Online Interface to a 3D MRI Simulated Brain Database

Chris A. Cocosco, Vasken Kollokian, Remi K.-S. Kwan, Alan C. Evans

McConnell Brain Imaging Centre, Montréal Neurological Institute,
McGill University, Montréal, Canada


The increased importance of automated computer techniques for anatomical brain mapping from MR images and quantitative brain image analysis methods leads to an increased need for validation and evaluation of the effect of image acquisition parameters on performance of these procedures. Validation of analysis techniques of in-vivo acquired images is complicated due to the lack of reference data (``ground truth''). Also, optimal selection of the MR imaging parameters is difficult due to the large parameter space. BrainWeb makes available to the neuroimaging community, on-line on WWW, a set of realistic simulated brain MR image volumes (Simulated Brain Database, SBD) that allows the above issues to be examined in a controlled, systematic way.


The SBD was generated by varying specific imaging parameters in an MRI simulator, which starts from a digital phantom, and performs a realistic, first-principles modeling of the imaging process based on the Bloch equations [1]. The range of parameters was chosen according to the values typically encountered in modern MRI systems [2]. As an example of the generality of this approach, MS lesions (extracted from real MRI-s) were added to the normal brain phantom and the generation process was repeated. For each anatomical model (phantom), three imaging sequences are available online (T, T, PD), each with a fixed set of parameters: typical values of slice thickness, noise and intensity non-uniformity (INU) levels. All 3D image volumes are in stereotaxic space, and can be interactively explored online in 3 simultaneous orthogonal views.
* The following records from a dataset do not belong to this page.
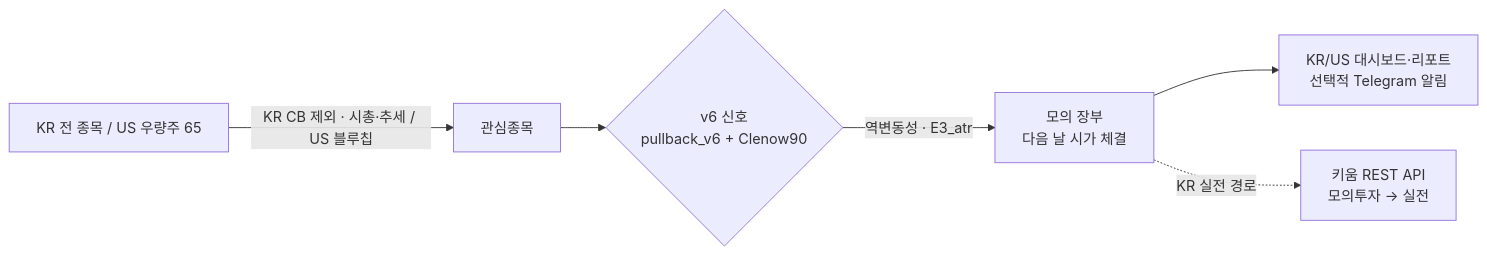
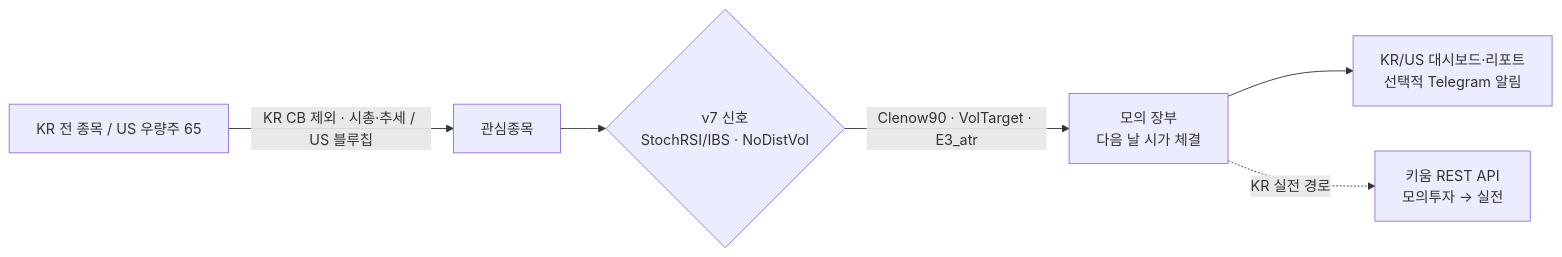
Before and after one commit to Alpha-Crew-Labs/stock-autotrader: the diagram in README.md, drawn with Mermaid. The commit also changed other lines of this file and 23 other files, not shown here.

Commit message:
feat: upgrade strategy to v7 (StochRSI/IBS + NoDistVol + Clenow90 + VolTarget + E3_atr) (#4)

````diff
--- a/README.md
+++ b/README.md
@@ -29,8 +29,8 @@
 ```mermaid
 flowchart LR
     A[KR 전 종목 / US 우량주 65] -->|KR CB 제외 · 시총·추세 / US 블루칩| B[관심종목]
-    B --> C{v6 신호<br/>pullback_v6 + Clenow90}
-    C -->|역변동성 · E3_atr| D[모의 장부<br/>다음 날 시가 체결]
+    B --> C{v7 신호<br/>StochRSI/IBS · NoDistVol}
+    C -->|Clenow90 · VolTarget · E3_atr| D[모의 장부<br/>다음 날 시가 체결]
     D --> E[KR/US 대시보드·리포트<br/>선택적 Telegram 알림]
     D -.KR 실전 경로.-> F[키움 REST API<br/>모의투자 → 실전]
 ```
````
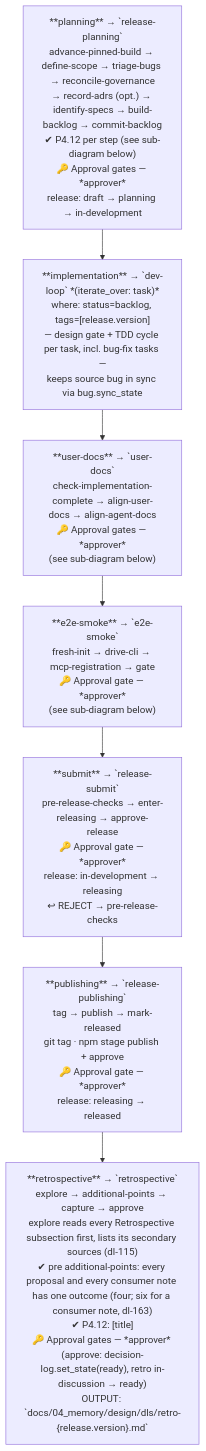
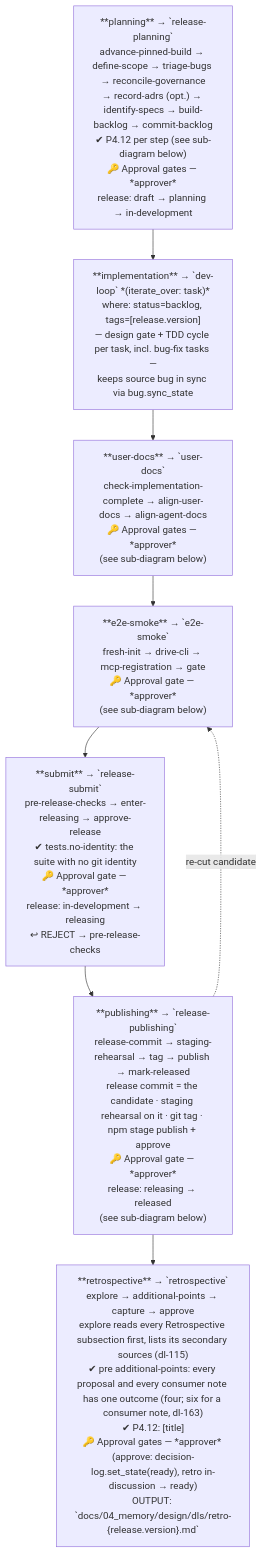
One commit to wingfoil/wingfoil changed the eighth of 25 diagrams in .wingfoil/WORKFLOW.md. Above: the diagram before and after it, drawn with Mermaid. The commit also changed other lines of this file and 10 other files, not shown here.

First line of the commit message:
feat(release): task-219 — the release candidate: staging-rehearsal phase, re-cut re-entry, e2e-smoke --candidate, no-identity suite before the tag

````diff
--- a/.wingfoil/WORKFLOW.md
+++ b/.wingfoil/WORKFLOW.md
@@ -188,18 +188,19 @@
 ```mermaid
 flowchart TD
     RP["**planning** → `release-planning`\nadvance-pinned-build → define-scope → triage-bugs → reconcile-governance\n→ record-adrs (opt.) → identify-specs → build-backlog → commit-backlog\n✔ P4.12 per step (see sub-diagram below)\n🔑 Approval gates — *approver*\nrelease: draft → planning → in-development"]
 
     DL["**implementation** → `dev-loop` *(iterate_over: task)*\nwhere: status=backlog, tags=[release.version]\n— design gate + TDD cycle per task, incl. bug-fix tasks —\nkeeps source bug in sync via bug.sync_state"]
 
     UD["**user-docs** → `user-docs`\ncheck-implementation-complete → align-user-docs → align-agent-docs\n🔑 Approval gates — *approver*\n(see sub-diagram below)"]
 
     ES["**e2e-smoke** → `e2e-smoke`\nfresh-init → drive-cli → mcp-registration → gate\n🔑 Approval gate — *approver*\n(see sub-diagram below)"]
 
-    RS["**submit** → `release-submit`\npre-release-checks → enter-releasing → approve-release\n🔑 Approval gate — *approver*\nrelease: in-development → releasing\n↩ REJECT → pre-release-checks"]
+    RS["**submit** → `release-submit`\npre-release-checks → enter-releasing → approve-release\n✔ tests.no-identity: the suite with no git identity\n🔑 Approval gate — *approver*\nrelease: in-development → releasing\n↩ REJECT → pre-release-checks"]
 
-    RP2["**publishing** → `release-publishing`\ntag → publish → mark-released\ngit tag · npm stage publish + approve\n🔑 Approval gate — *approver*\nrelease: releasing → released"]
+    RP2["**publishing** → `release-publishing`\nrelease-commit → staging-rehearsal → tag → publish → mark-released\nrelease commit = the candidate · staging rehearsal on it · git tag · npm stage publish + approve\n🔑 Approval gate — *approver*\nrelease: releasing → released\n(see sub-diagram below)"]
 
     RT["**retrospective** → `retrospective`\nexplore → additional-points → capture → approve\nexplore reads every Retrospective subsection first, lists its secondary sources (dl-115)\n✔ pre additional-points: every proposal and every consumer note has one outcome (four; six for a consumer note, dl-163)\n✔ P4.12: [title]\n🔑 Approval gates — *approver* (approve: decision-log.set_state(ready), retro in-discussion → ready)\nOUTPUT: `docs/04_memory/design/dls/retro-{release.version}.md`"]
 
     RP --> DL --> UD --> ES --> RS --> RP2 --> RT
+    RP2 -.->|re-cut candidate| ES
 ```
````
In addition, BrainWeb allows a remote user to run their own MRI simulation through the WWW interface. Each simulated brain image, as well as the source digital phantoms, can be downloaded in a variety of file and data compression formats.


SBD can be used to study the performance of anatomical brain mapping techniques, such as: non-linear co-registration [3], cortical surface extraction, or tissue classification algorithms [2]. Also, it can help the validation of quantitative analyses of neuropathology (e.g. MS lesion quantification), or of other medical pattern recognition and image processing techniques. The main advantages of using this database are: (i) the answer is known a priori in the experiment, and (ii) imaging parameters can be independently controlled (see Fig. 1). Since the source for all simulations is the same digital phantom, one has a systematic means of establishing the sensitivity of any particular procedure with respect to any imaging parameter or artifact.

Figure: T(top) & T (bottom): (left to right) ideal, typical, large noise, large INU, very thick slice


BrainWeb, containing the full SBD as well as the anatomical model (phantom) used as input to the MR simulator, are available on WWW at ``''. We are currently working on extending SBD to include fMRI and PET simulated data.
Kwan, R.K.-S., Evans, A.C., Pike, G.B. In VBC, Proceedings of the SPIE, 1996.
Kollokian, V. Master's thesis, Concordia University, Montreal, QC, Canada, Nov. 1996.
Collins, D.L., Holmes, C.J., Peters, T.M., Evans, A.C. Human Brain Mapping. 3(3):190--208, 1996.

Supported by the U.S. Human Brain Map Project and the International Consortium for Brain Mapping.

Chris Cocosco (
May 8 1997